The American Innovator
This is the latest of Alan Feinberg's American anthologies on Argo, all of which I have enjoyed. The first (2/91) was a rather odd mixture of salon pieces by Beach and Gottschalk with works by Feinberg's teacher, Robert Helps, played with refinement and well recorded. The second, called ''The American Virtuoso'' (5/93), contained more Beach and Gottschalk with some MacDowell and four of Grainger's eccentric transcriptions.
This third release is planned around American pioneers of various kinds and is a most attractive demonstration of Feinberg's versatility. Ornstein's A la chinoise is a more exploratory piece than his opulent, romantic cello sonata (10/93); Cowell's Aeolian Harp, with the piano strings strummed, contains a wrong chord at 1'08''—publishers please note!; Adams's China Gates is poetically repetitive.
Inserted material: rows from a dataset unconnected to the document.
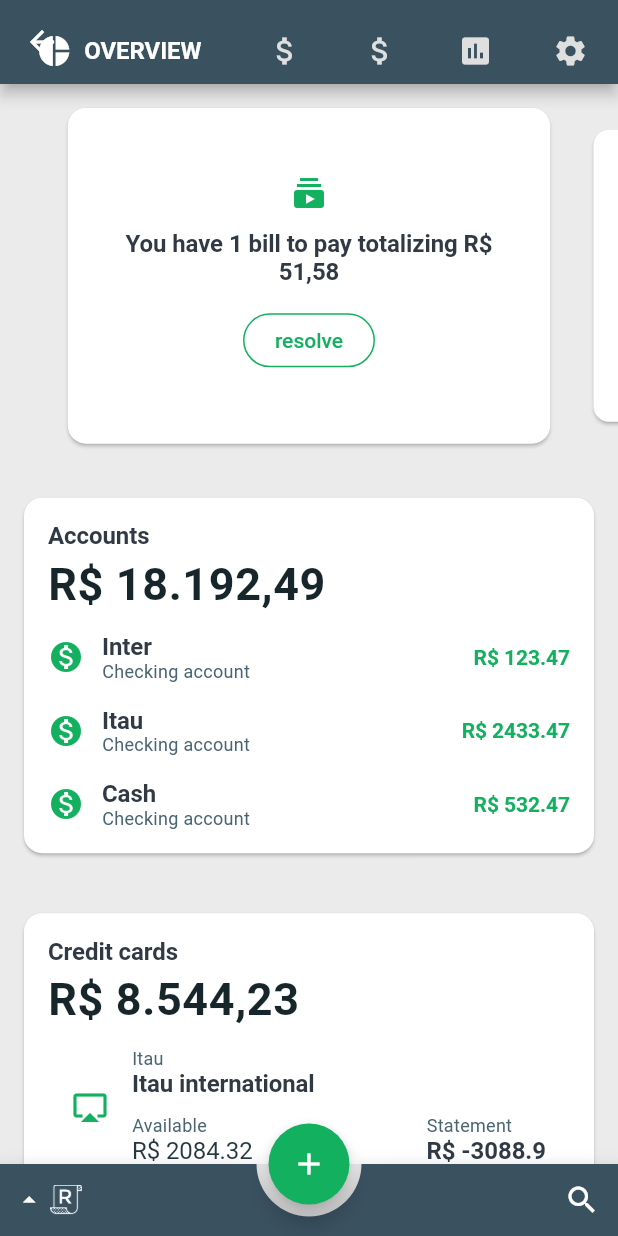
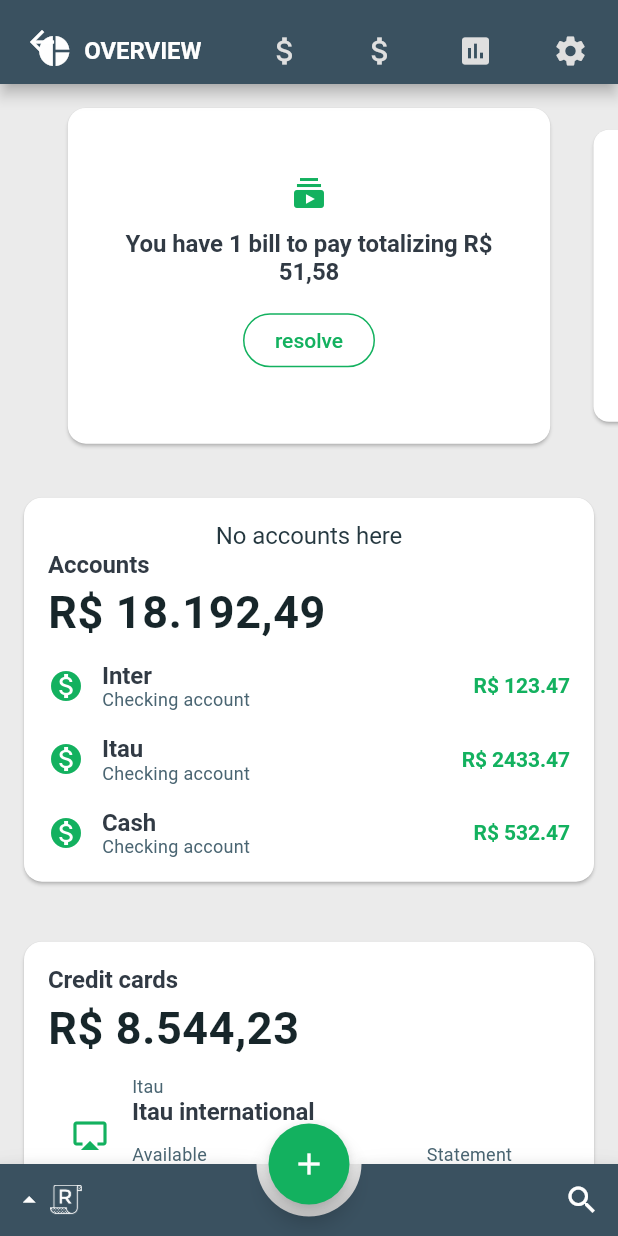
Before and after one commit to maugustosemperfi/financial-mobile, a Flutter app: the HomePage screen opened directly, on a phone screen of 412 x 824 dp. Run offline on Flutter 3.47's test engine with Material 2 defaults, Android fonts, the phone set to English and light mode, and no system bars; drawn by our look-alikes of carousel_slider; our stand-ins replace bloc, dio, equatable, fluro, flutter_bloc, flutter_masked_text and 2 more; accounts and stored records are empty; network calls fail; statements that could not run were skipped.

Commit message:
[FEATURE] Adding authorization interceptor to app
- Using dio interceptors
- Storing token in constant variable on Application class (will be changed later)

```diff
--- a/lib/pages/home/home_page.dart
+++ b/lib/pages/home/home_page.dart
@@ -80,7 +80,13 @@ class _HomePageState extends State<HomePage> with TickerProviderStateMixin {
         children: <Widget>[
           OverviewPage(),
           Container(
-            child: Text("Tab 2"),
+            child: RaisedButton(
+              color: AppTheme.green,
+              onPressed: () {
+                authenticationBloc.dispatch(LoggedOut());
+              },
+              child: Text("Logout"),
+            ),
           ),
           Container(
             child: Text("Tab 3"),
@@ -105,7 +111,6 @@ class _HomePageState extends State<HomePage> with TickerProviderStateMixin {
       flex: isSelected ? 5 : 2,
       child: InkWell(
         onTap: () {
-          // authenticationBloc.dispatch(LoggedOut());
           selectTab(index);
         },
         child: Container(
--- a/lib/pages/overview/overview_page.dart
+++ b/lib/pages/overview/overview_page.dart
@@ -1,4 +1,5 @@
 import 'package:carousel_slider/carousel_slider.dart';
+import 'package:financial/application.dart';
 import 'package:flutter/material.dart';
 import 'package:financial/pages/overview/widgets/accounts_widget.dart';
 import 'package:financial/pages/overview/widgets/alert_widget.dart';
@@ -11,6 +12,20 @@ class OverviewPage extends StatefulWidget {
 }
 
 class _OverviewPageState extends State<OverviewPage> {
+  var accounts = null;
+
+  @override
+  void initState() {
+    super.initState();
+    _getAccounts();
+  }
+
+  _getAccounts() async {
+    accounts = await Application.dio.get('accounts');
+
+    print(accounts);
+  }
+
   @override
   Widget build(BuildContext context) {
     return Container(
@@ -47,6 +62,9 @@ class _OverviewPageState extends State<OverviewPage> {
                 padding: EdgeInsets.symmetric(vertical: 16, horizontal: 16),
                 child: Column(
                   children: <Widget>[
+                    accounts != null
+                        ? Text("Accounts here")
+                        : Text("No accounts here"),
                     Row(
                       children: <Widget>[
                         Text(
```
Also changed, not shown: lib/main.dart (+11 -3 lines).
The Griffes pieces are stylishly done, but there is a missing left-hand note in The white peacock at 0'10'' which should have been spotted. Feinberg gives us an infectiously rhythmic Bacchanale, Cage's first work for prepared piano; plays with electronic tape in Davidovsky's pretty Synchronism, and presumably copes with both parts in Shapey's less endearing
Thelonious Monk's Ruby my dear slightly lacks tenderness, but Ives's muscle-stretching